The output should be the records themselves, given again exactly.

___ RECORDS FOR THIS TASK

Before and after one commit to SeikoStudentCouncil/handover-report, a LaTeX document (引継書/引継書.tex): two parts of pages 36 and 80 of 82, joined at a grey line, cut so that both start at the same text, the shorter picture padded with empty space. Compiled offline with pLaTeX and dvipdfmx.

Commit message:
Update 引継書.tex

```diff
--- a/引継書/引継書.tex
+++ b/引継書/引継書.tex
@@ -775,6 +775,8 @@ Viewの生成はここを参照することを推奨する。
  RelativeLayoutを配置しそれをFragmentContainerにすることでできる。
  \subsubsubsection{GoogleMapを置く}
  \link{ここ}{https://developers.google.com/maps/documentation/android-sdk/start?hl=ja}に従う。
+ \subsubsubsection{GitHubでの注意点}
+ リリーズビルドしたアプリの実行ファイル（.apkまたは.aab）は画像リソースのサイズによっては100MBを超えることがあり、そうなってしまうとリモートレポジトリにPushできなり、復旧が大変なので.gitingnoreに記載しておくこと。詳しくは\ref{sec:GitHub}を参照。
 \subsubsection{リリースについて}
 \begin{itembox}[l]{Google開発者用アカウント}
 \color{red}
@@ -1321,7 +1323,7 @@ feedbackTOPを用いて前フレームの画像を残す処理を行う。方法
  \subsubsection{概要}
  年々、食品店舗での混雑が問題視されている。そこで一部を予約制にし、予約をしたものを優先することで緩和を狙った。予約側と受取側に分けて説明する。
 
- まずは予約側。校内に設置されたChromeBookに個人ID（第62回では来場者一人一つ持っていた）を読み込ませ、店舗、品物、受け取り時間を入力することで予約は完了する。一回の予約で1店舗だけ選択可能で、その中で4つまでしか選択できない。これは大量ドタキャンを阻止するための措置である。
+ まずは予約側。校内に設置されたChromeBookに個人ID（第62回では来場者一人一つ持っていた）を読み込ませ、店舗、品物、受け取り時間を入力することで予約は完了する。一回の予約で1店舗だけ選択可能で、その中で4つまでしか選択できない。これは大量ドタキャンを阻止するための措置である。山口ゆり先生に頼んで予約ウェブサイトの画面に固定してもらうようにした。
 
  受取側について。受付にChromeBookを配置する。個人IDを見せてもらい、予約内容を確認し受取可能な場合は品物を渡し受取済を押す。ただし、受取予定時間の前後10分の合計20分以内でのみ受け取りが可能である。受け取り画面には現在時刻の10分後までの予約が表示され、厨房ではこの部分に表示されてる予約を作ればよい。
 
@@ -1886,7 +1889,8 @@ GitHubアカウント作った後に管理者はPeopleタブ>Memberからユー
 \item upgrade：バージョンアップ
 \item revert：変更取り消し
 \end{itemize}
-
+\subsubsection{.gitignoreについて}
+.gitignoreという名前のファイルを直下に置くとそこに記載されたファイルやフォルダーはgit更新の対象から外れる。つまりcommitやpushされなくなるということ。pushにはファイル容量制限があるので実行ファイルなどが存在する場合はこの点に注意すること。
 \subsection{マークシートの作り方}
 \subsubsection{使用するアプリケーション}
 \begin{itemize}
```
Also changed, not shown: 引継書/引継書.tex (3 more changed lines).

______

EXERCISE ANSWER >>
Before and after one commit to SeikoStudentCouncil/handover-report, a LaTeX document (引継書/引継書.tex): two parts of pages 36 and 80 of 82, joined at a grey line, cut so that both start at the same text, the shorter picture padded with empty space. Compiled offline with pLaTeX and dvipdfmx.

Commit message:
Update 引継書.tex

```diff
--- a/引継書/引継書.tex
+++ b/引継書/引継書.tex
@@ -775,6 +775,8 @@ Viewの生成はここを参照することを推奨する。
  RelativeLayoutを配置しそれをFragmentContainerにすることでできる。
  \subsubsubsection{GoogleMapを置く}
  \link{ここ}{https://developers.google.com/maps/documentation/android-sdk/start?hl=ja}に従う。
+ \subsubsubsection{GitHubでの注意点}
+ リリーズビルドしたアプリの実行ファイル（.apkまたは.aab）は画像リソースのサイズによっては100MBを超えることがあり、そうなってしまうとリモートレポジトリにPushできなり、復旧が大変なので.gitingnoreに記載しておくこと。詳しくは\ref{sec:GitHub}を参照。
 \subsubsection{リリースについて}
 \begin{itembox}[l]{Google開発者用アカウント}
 \color{red}
@@ -1321,7 +1323,7 @@ feedbackTOPを用いて前フレームの画像を残す処理を行う。方法
  \subsubsection{概要}
  年々、食品店舗での混雑が問題視されている。そこで一部を予約制にし、予約をしたものを優先することで緩和を狙った。予約側と受取側に分けて説明する。
 
- まずは予約側。校内に設置されたChromeBookに個人ID（第62回では来場者一人一つ持っていた）を読み込ませ、店舗、品物、受け取り時間を入力することで予約は完了する。一回の予約で1店舗だけ選択可能で、その中で4つまでしか選択できない。これは大量ドタキャンを阻止するための措置である。
+ まずは予約側。校内に設置されたChromeBookに個人ID（第62回では来場者一人一つ持っていた）を読み込ませ、店舗、品物、受け取り時間を入力することで予約は完了する。一回の予約で1店舗だけ選択可能で、その中で4つまでしか選択できない。これは大量ドタキャンを阻止するための措置である。山口ゆり先生に頼んで予約ウェブサイトの画面に固定してもらうようにした。
 
  受取側について。受付にChromeBookを配置する。個人IDを見せてもらい、予約内容を確認し受取可能な場合は品物を渡し受取済を押す。ただし、受取予定時間の前後10分の合計20分以内でのみ受け取りが可能である。受け取り画面には現在時刻の10分後までの予約が表示され、厨房ではこの部分に表示されてる予約を作ればよい。
 
@@ -1886,7 +1889,8 @@ GitHubアカウント作った後に管理者はPeopleタブ>Memberからユー
 \item upgrade：バージョンアップ
 \item revert：変更取り消し
 \end{itemize}
-
+\subsubsection{.gitignoreについて}
+.gitignoreという名前のファイルを直下に置くとそこに記載されたファイルやフォルダーはgit更新の対象から外れる。つまりcommitやpushされなくなるということ。pushにはファイル容量制限があるので実行ファイルなどが存在する場合はこの点に注意すること。
 \subsection{マークシートの作り方}
 \subsubsection{使用するアプリケーション}
 \begin{itemize}
```
Also changed, not shown: 引継書/引継書.tex (3 more changed lines).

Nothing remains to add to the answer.